:: Provided material

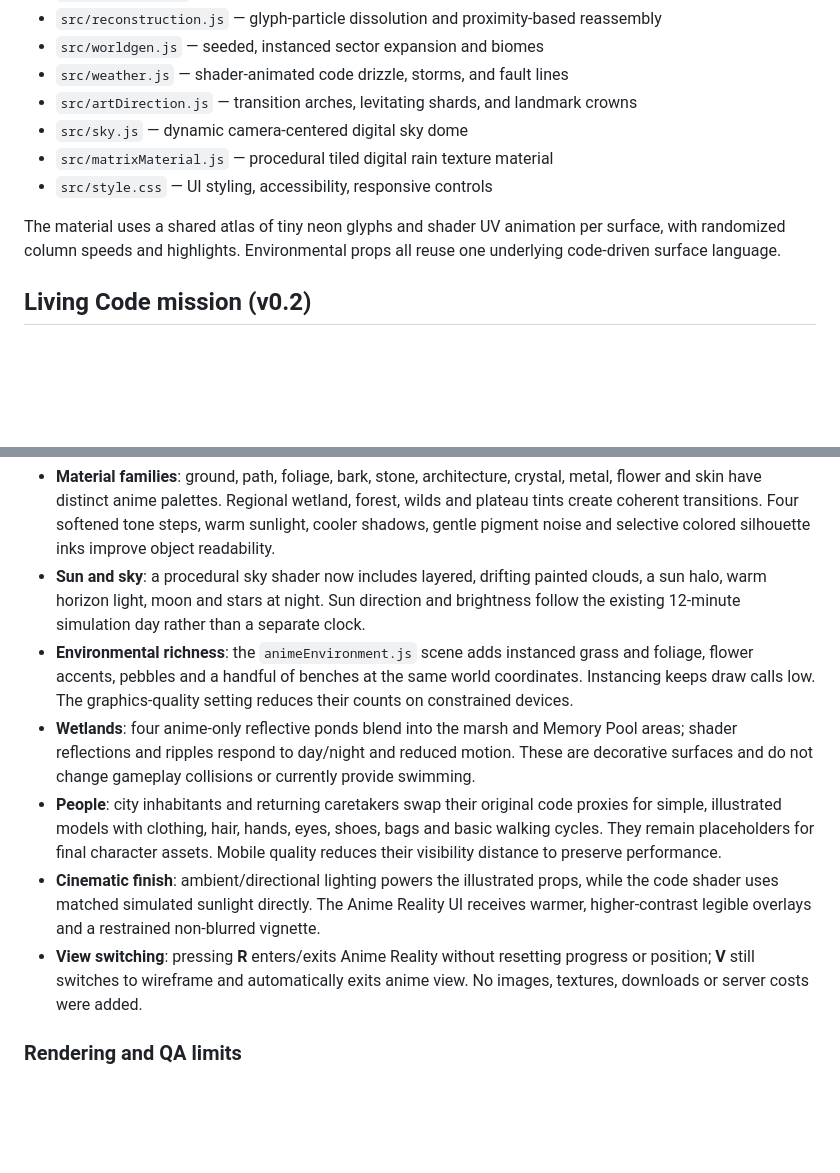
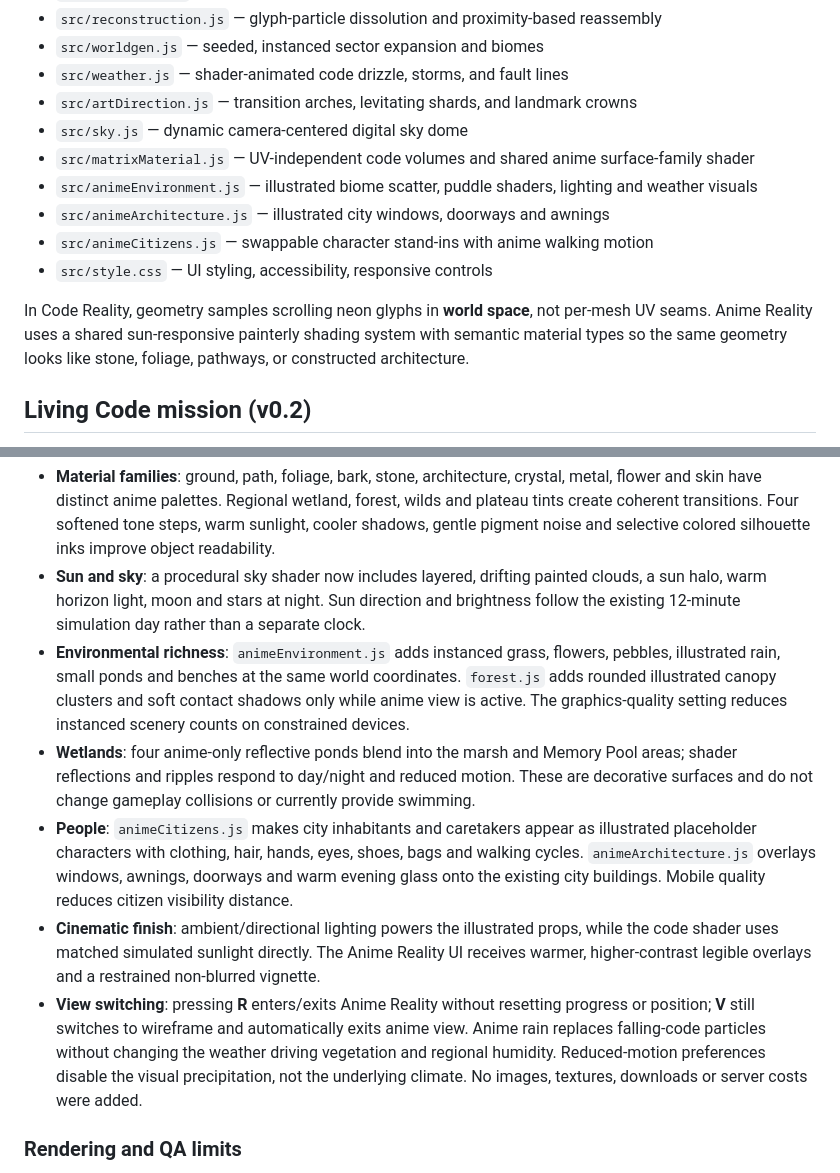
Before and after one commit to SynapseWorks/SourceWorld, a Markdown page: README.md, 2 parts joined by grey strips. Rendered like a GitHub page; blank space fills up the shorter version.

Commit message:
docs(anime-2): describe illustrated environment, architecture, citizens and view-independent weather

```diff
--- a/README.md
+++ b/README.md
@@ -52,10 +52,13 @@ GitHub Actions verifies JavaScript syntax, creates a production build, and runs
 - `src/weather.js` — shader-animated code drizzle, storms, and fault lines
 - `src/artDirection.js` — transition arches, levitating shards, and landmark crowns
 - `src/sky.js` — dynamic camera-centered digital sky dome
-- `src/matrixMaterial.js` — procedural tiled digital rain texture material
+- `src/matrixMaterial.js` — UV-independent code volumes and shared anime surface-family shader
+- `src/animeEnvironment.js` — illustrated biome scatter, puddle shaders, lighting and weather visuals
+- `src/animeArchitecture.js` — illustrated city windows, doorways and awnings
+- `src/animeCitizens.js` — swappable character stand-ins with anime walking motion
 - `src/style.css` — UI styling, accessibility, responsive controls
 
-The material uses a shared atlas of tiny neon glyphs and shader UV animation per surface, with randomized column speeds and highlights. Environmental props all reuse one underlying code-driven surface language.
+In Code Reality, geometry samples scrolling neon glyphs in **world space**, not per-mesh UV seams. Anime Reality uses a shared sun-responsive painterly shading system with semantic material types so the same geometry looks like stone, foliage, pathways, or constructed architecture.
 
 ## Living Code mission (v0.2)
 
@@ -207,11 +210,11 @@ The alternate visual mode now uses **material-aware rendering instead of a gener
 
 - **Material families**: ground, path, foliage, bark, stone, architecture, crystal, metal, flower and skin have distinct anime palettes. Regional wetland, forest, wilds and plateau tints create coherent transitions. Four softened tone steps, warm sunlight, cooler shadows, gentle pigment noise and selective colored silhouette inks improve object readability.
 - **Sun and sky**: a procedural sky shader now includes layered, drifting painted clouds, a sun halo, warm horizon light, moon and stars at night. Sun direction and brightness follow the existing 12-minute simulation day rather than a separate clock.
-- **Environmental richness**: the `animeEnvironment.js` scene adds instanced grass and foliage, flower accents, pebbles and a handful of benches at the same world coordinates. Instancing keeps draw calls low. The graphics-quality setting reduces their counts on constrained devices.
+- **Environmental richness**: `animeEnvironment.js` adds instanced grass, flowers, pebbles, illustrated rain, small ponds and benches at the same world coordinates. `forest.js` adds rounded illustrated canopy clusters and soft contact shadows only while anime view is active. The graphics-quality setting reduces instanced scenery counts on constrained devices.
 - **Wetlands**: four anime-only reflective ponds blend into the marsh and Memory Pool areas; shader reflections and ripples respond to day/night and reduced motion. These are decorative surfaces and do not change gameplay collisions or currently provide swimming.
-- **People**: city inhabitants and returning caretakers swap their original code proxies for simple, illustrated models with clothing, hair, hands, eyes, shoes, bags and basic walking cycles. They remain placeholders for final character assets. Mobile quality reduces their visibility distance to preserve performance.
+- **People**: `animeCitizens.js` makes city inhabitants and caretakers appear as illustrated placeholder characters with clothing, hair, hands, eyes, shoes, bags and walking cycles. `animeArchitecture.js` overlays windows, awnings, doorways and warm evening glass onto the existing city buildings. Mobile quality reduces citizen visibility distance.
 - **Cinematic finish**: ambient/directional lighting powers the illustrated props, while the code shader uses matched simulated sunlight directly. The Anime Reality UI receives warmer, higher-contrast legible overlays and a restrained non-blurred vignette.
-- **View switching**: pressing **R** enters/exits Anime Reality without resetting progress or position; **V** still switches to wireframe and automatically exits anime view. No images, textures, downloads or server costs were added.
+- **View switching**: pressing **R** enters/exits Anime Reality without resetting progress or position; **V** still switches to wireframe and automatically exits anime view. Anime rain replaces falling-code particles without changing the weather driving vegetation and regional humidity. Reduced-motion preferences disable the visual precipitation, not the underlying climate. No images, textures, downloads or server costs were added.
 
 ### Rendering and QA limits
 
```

::::
:: Provided material

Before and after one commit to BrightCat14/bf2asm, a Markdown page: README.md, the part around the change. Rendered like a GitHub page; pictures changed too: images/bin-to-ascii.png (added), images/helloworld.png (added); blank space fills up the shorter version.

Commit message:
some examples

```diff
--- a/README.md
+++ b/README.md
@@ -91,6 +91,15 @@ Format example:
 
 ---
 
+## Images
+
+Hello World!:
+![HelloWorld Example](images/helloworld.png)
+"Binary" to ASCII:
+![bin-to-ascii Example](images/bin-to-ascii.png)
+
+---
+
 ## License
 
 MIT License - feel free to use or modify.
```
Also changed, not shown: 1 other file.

::::

About this exercise → Where a line of the entries above holds the word "like", return that line.

Answer box →
Before and after one commit to SynapseWorks/SourceWorld, a Markdown page: README.md, 2 parts joined by grey strips. Rendered like a GitHub page; blank space fills up the shorter version.
+In Code Reality, geometry samples scrolling neon glyphs in **world space**, not per-mesh UV seams. Anime Reality uses a shared sun-responsive painterly shading system with semantic material types so the same geometry looks like stone, foliage, pathways, or constructed architecture.
Before and after one commit to BrightCat14/bf2asm, a Markdown page: README.md, the part around the change. Rendered like a GitHub page; pictures changed too: images/bin-to-ascii.png (added), images/helloworld.png (added); blank space fills up the shorter version.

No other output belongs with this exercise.